Content starts

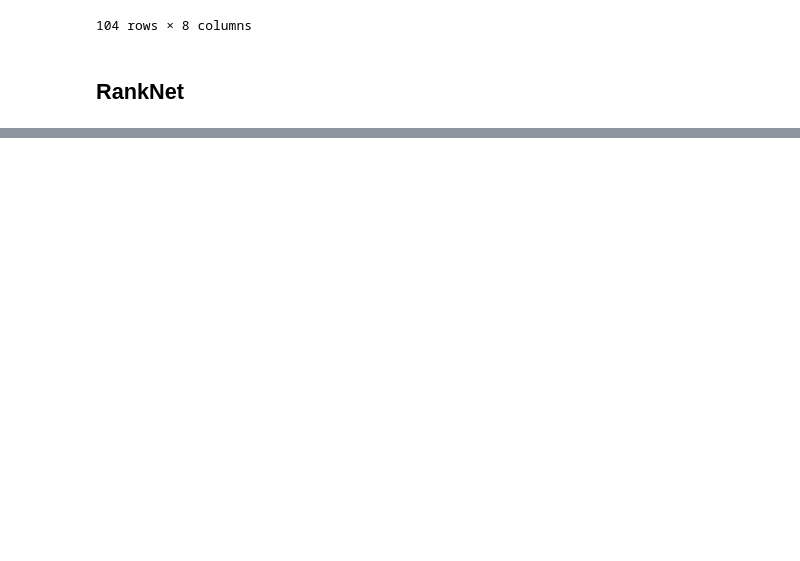
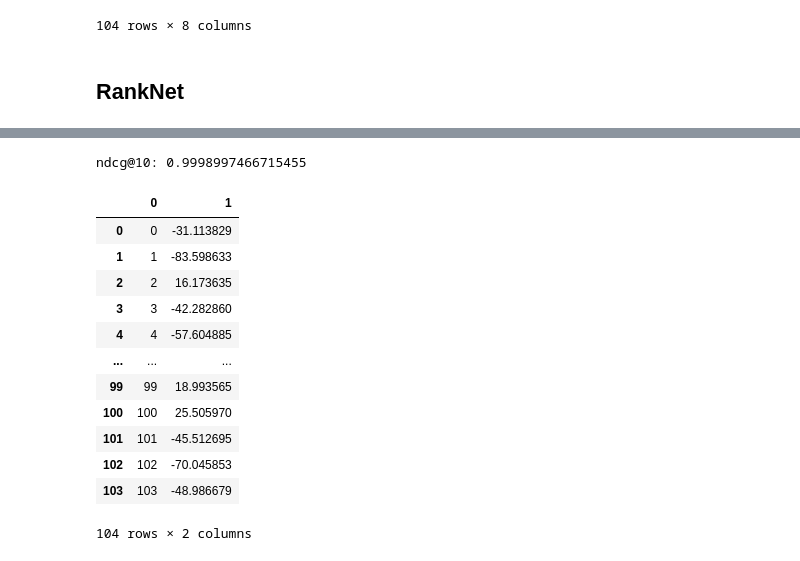
Before and after one commit to c-woo/Potential-Talents, a Jupyter notebook: Untitled.ipynb, the cells around one changed output, grey strips where cells are left out. Saved outputs shown, nothing was run; the diff lists cells and outputs as text; code cells hidden in the pictures; blank space fills up the shorter version.

```diff
--- a/Untitled.ipynb
+++ b/Untitled.ipynb
@@ -403,12 +403,13 @@ vector_df
 ## RankNet
 # %%
 X = pd.DataFrame(word2vec_vectors)
-y = vector_df['word2vec_fit']
+y = np.array(vector_df['word2vec_fit'])
 # %%
 X.drop([104], inplace=True)
 X['qid'] = 1
-qid = X['qid']
+qid = np.array(X['qid'])
 X.drop('qid', axis=1, inplace=True)
+X = X.to_numpy()
 # %%
 X
 # %% [output]
@@ -522,6 +429,6 @@ Epoch 50/50
 # %%
 from LambdaRankNN  import RankNetNN
 
-ranker = RankNetNN(input_size=X.shape[0])
-ranker.fit(X, y, qid, epochs=10)
+ranker = RankNetNN(input_size=X.shape[1], hidden_layer_sizes=(16, 8,), activation=('relu', 'relu',))
+ranker.fit(X, y, qid, epochs=20)
 # %% [output]
@@ -548,0 +472,21 @@ AttributeError: 'tuple' object has no attribute 'as_list'
+# %%
+ranker.evaluate(X, y, qid, eval_at=10)
+# %% [output]
+ndcg@10: 0.9998997466715455
+# %%
+test = pd.DataFrame(enumerate(ranker.predict(X)))
+test
+# %% [output]
+|  | 0 | 1 |
+| 0 | 0 | -31.113829 |
+| 1 | 1 | -83.598633 |
+| 2 | 2 | 16.173635 |
+| 3 | 3 | -42.282860 |
+| 4 | 4 | -57.604885 |
+| ... | ... | ... |
+| 99 | 99 | 18.993565 |
+| 100 | 100 | 25.505970 |
+| 101 | 101 | -45.512695 |
+| 102 | 102 | -70.045853 |
+| 103 | 103 | -48.986679 |
+104 rows × 2 columns
```
Also changed, not shown: parts of 8 cells of this notebook.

Content ends

▶ EXERCISE INSTRUCTIONS: Each line in the listing above that contains "ranker" should be copied.

▶ YOUR SOLUTION:
-ranker = RankNetNN(input_size=X.shape[0])
-ranker.fit(X, y, qid, epochs=10)
+ranker = RankNetNN(input_size=X.shape[1], hidden_layer_sizes=(16, 8,), activation=('relu', 'relu',))
+ranker.fit(X, y, qid, epochs=20)
+ranker.evaluate(X, y, qid, eval_at=10)
+test = pd.DataFrame(enumerate(ranker.predict(X)))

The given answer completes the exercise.